10.2. Absolute Enable Right Click & Copy


Figure 19: Down with obnoxious sites that disable the right-click menu!

Some pages are intent on making life difficult and will try to disable right-click 9 and copy/paste. Fortunately, there is an extension to fix that: Absolute Enable Right Click & Copy 10 (Figure 19)

10.3. GhostText


Figure 20: GhostText in action: editing a <textarea> with GNU Emacs.

GhostText 11 deserves its own article because its configuration is heavily-involved. GhostText allows you to open a text field in an external text editor. (See Figure 20.)

10.4. User-Agent Switcher and Manager


Figure 21: User Agent Switcher and Manager

Sometimes, web sites discriminate against your web browser. User-Agent Switcher and Manager 12 allows you to spoof the User-Agent string of another browser. This is a useful tool about which to know in case you ever need it. (See Figure 21.)

11. Weaknesses and Pitfalls

Problem: some sites are very complicated, and it is easy to reach the point where you spend more time racking your head than being productive.

Solution: don’t panic. Load the site in a private browser window. No addon runs in a private browser window, so no uMatrix rules apply. When you are done, close the private browsing window, and all data accumulated in it will be deleted.

Problem: it is easy to accidentally navigate in the wrong container to a site that has cookies whitelisted.

Solution: The Multi-Account Container extension allows you to configure a website to always open in a certain container. Simply check the box ‘Always open in <container>’. (See Figure 22.)


Figure 22: ‘Always open in <container>’ (available in the Multi-Account Container pulldown menu)

In case you need to cleanup after a cookie spill, Cookie Quick Manager has a couple of buttons to quickly clear cookies in the current context. (See Figure 23.)


Figure 23: “Delete current Context Cookies” (available in the Cookie Quick Manager pulldown menu)

12. Other Guides

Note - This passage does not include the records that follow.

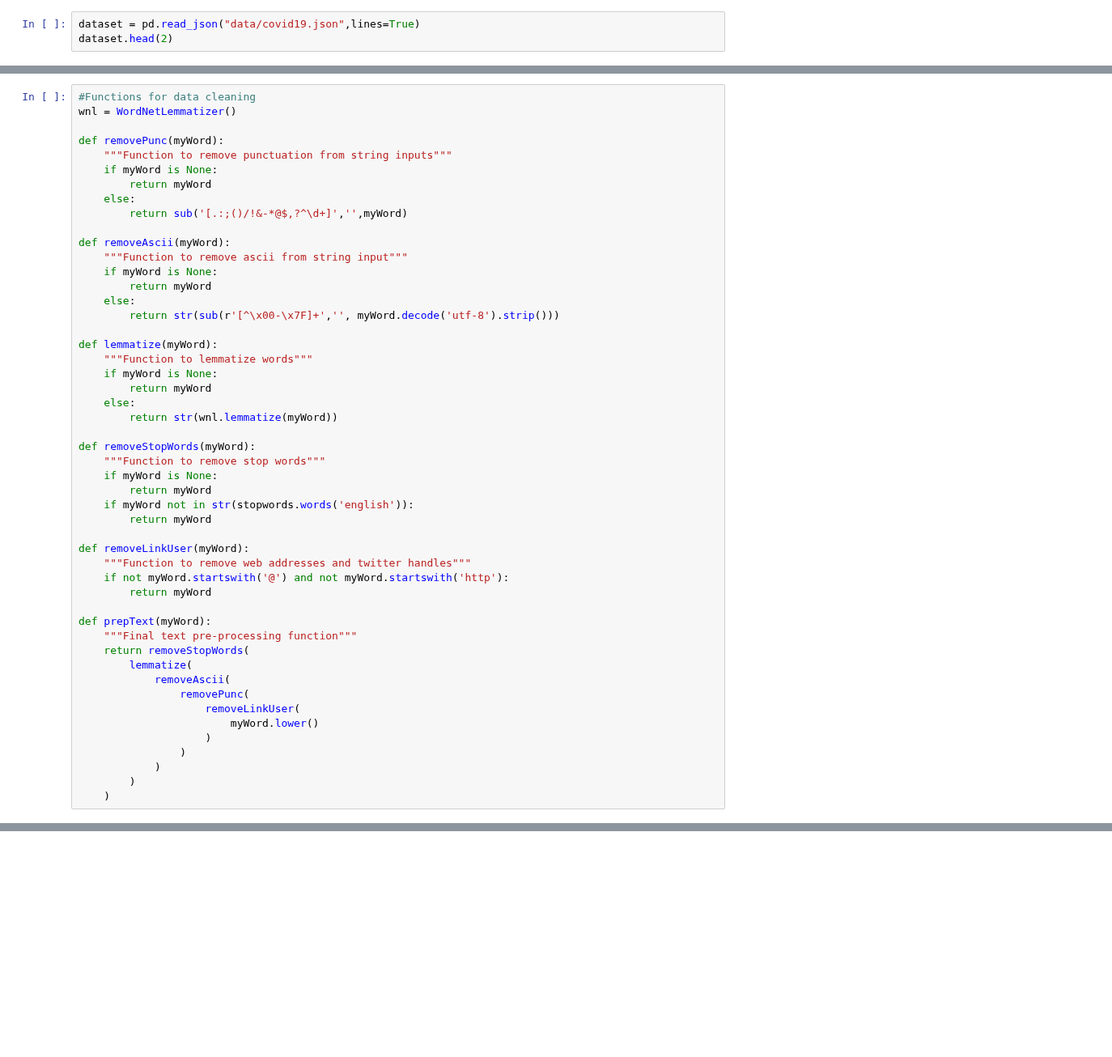
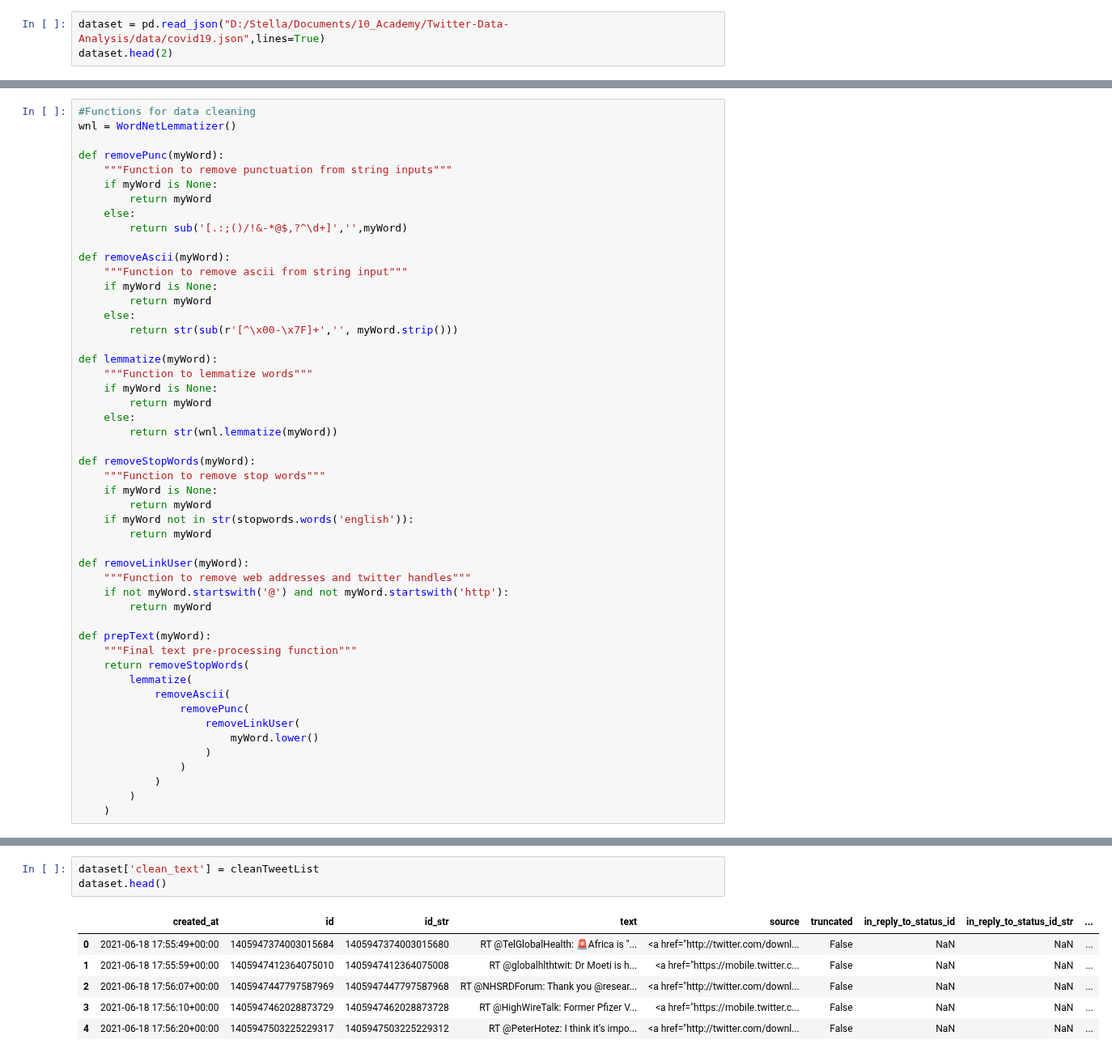
Before and after one commit to Kibika/Twitter-Data-Analysis, a Jupyter notebook: notebooks/Data_Exploration.ipynb, the cells around one changed output, grey strips where cells are left out. Shown at 81% size. Drawn from its saved outputs; the diff is of its cells as text; blank space fills up the shorter version.

```diff
--- a/notebooks/Data_Exploration.ipynb
+++ b/notebooks/Data_Exploration.ipynb
@@ -8,5 +8,5 @@ from nltk.tokenize import TweetTokenizer
 from nltk.corpus import stopwords
 import seaborn as sns
 # %%
-dataset = pd.read_json("data/covid19.json",lines=True)
+dataset = pd.read_json("D:/Stella/Documents/10_Academy/Twitter-Data-Analysis/data/covid19.json",lines=True)
 dataset.head(2)
@@ -38,7 +46,7 @@ def removeAscii(myWord):
     if myWord is None:
         return myWord
     else:
-        return str(sub(r'[^\x00-\x7F]+','', myWord.decode('utf-8').strip()))
+        return str(sub(r'[^\x00-\x7F]+','', myWord.strip()))
 
 def lemmatize(myWord):
     """Function to lemmatize words"""
@@ -163,0 +112,10 @@ cleanTweetList = filterTweetList(dataset['text'])
+# %%
+dataset['clean_text'] = cleanTweetList
+dataset.head()
+# %% [output]
+|  | created_at | id | id_str | text | source | truncated | in_reply_to_status_id | in_reply_to_status_id_str | ... |
+| 0 | 2021-06-18 17:55:49+00:00 | 1405947374003015684 | 1405947374003015680 | RT @TelGlobalHealth: 🚨Africa is "... | <a href="http://twitter.com/downl... | False | NaN | NaN | ... |
+| 1 | 2021-06-18 17:55:59+00:00 | 1405947412364075010 | 1405947412364075008 | RT @globalhlthtwit: Dr Moeti is h... | <a href="https://mobile.twitter.c... | False | NaN | NaN | ... |
+| 2 | 2021-06-18 17:56:07+00:00 | 1405947447797587969 | 1405947447797587968 | RT @NHSRDForum: Thank you @resear... | <a href="http://twitter.com/downl... | False | NaN | NaN | ... |
+| 3 | 2021-06-18 17:56:10+00:00 | 1405947462028873729 | 1405947462028873728 | RT @HighWireTalk: Former Pfizer V... | <a href="https://mobile.twitter.c... | False | NaN | NaN | ... |
+| 4 | 2021-06-18 17:56:20+00:00 | 1405947503225229317 | 1405947503225229312 | RT @PeterHotez: I think it’s impo... | <a href="http://twitter.com/downl... | False | NaN | NaN | ... |
```
Also changed, not shown: parts of 12 cells of this notebook, 1 other file.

Dedoimedo’s exposition on WebExtensions – Two years later 13 convinced me to take a serious look at Firefox. Most of the tools here are reviewed there also. Thank you, Dedoimedo!

Also, Dedoimedo gives a good argument for why you should use Firefox 14. Bottom line: the only formidable opponent preventing Google Chrome from attaining a mindshare monopoly is Mozilla Firefox.

13. Conclusion

On the web, your enemy is the advertiser who follows you across domains. Every day there is more babble online about security problems on the Internet, but despite all the hand-wringing no productive solutions are formulated. I give you one in this article. If you are tired of advertisers becoming increasingly creepy, then take some initiative. Embrace your inner geek, learn a little about how your Web browser works, and learn how to use uMatrix and Multi-Account Containers to protect yourself.

Let’s work toward a saner Web that takes security and privacy seriously.

14. Contact Me

Questions? Comments? What does your web security stack look like? Does it involve w3m or mothra? I would love to hear from you. Contact me 15.